:: Provided information ::
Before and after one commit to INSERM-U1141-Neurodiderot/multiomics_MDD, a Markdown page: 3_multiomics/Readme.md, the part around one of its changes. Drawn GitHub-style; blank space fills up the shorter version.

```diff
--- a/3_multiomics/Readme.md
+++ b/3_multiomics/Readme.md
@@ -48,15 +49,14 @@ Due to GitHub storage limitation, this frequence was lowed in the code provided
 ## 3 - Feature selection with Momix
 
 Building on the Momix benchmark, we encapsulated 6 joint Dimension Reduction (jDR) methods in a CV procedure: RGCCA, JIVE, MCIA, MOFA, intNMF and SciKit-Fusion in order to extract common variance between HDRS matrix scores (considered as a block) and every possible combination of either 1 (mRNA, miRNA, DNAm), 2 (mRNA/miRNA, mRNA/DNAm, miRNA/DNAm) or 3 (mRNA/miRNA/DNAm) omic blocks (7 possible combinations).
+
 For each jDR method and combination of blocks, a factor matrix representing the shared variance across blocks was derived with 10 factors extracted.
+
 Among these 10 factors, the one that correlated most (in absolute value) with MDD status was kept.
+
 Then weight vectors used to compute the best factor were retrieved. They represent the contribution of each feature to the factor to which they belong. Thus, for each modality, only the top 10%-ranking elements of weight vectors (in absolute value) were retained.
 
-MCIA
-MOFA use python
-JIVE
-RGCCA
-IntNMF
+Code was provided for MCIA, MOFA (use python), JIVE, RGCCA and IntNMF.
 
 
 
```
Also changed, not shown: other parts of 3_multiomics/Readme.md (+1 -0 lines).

:: Assignment ::
Every line of the material needs to be returned exactly.

:: Written response ::
Before and after one commit to INSERM-U1141-Neurodiderot/multiomics_MDD, a Markdown page: 3_multiomics/Readme.md, the part around one of its changes. Drawn GitHub-style; blank space fills up the shorter version.

```diff
--- a/3_multiomics/Readme.md
+++ b/3_multiomics/Readme.md
@@ -48,15 +49,14 @@ Due to GitHub storage limitation, this frequence was lowed in the code provided
 ## 3 - Feature selection with Momix
 
 Building on the Momix benchmark, we encapsulated 6 joint Dimension Reduction (jDR) methods in a CV procedure: RGCCA, JIVE, MCIA, MOFA, intNMF and SciKit-Fusion in order to extract common variance between HDRS matrix scores (considered as a block) and every possible combination of either 1 (mRNA, miRNA, DNAm), 2 (mRNA/miRNA, mRNA/DNAm, miRNA/DNAm) or 3 (mRNA/miRNA/DNAm) omic blocks (7 possible combinations).
+
 For each jDR method and combination of blocks, a factor matrix representing the shared variance across blocks was derived with 10 factors extracted.
+
 Among these 10 factors, the one that correlated most (in absolute value) with MDD status was kept.
+
 Then weight vectors used to compute the best factor were retrieved. They represent the contribution of each feature to the factor to which they belong. Thus, for each modality, only the top 10%-ranking elements of weight vectors (in absolute value) were retained.
 
-MCIA
-MOFA use python
-JIVE
-RGCCA
-IntNMF
+Code was provided for MCIA, MOFA (use python), JIVE, RGCCA and IntNMF.
 
 
 
```
Also changed, not shown: other parts of 3_multiomics/Readme.md (+1 -0 lines).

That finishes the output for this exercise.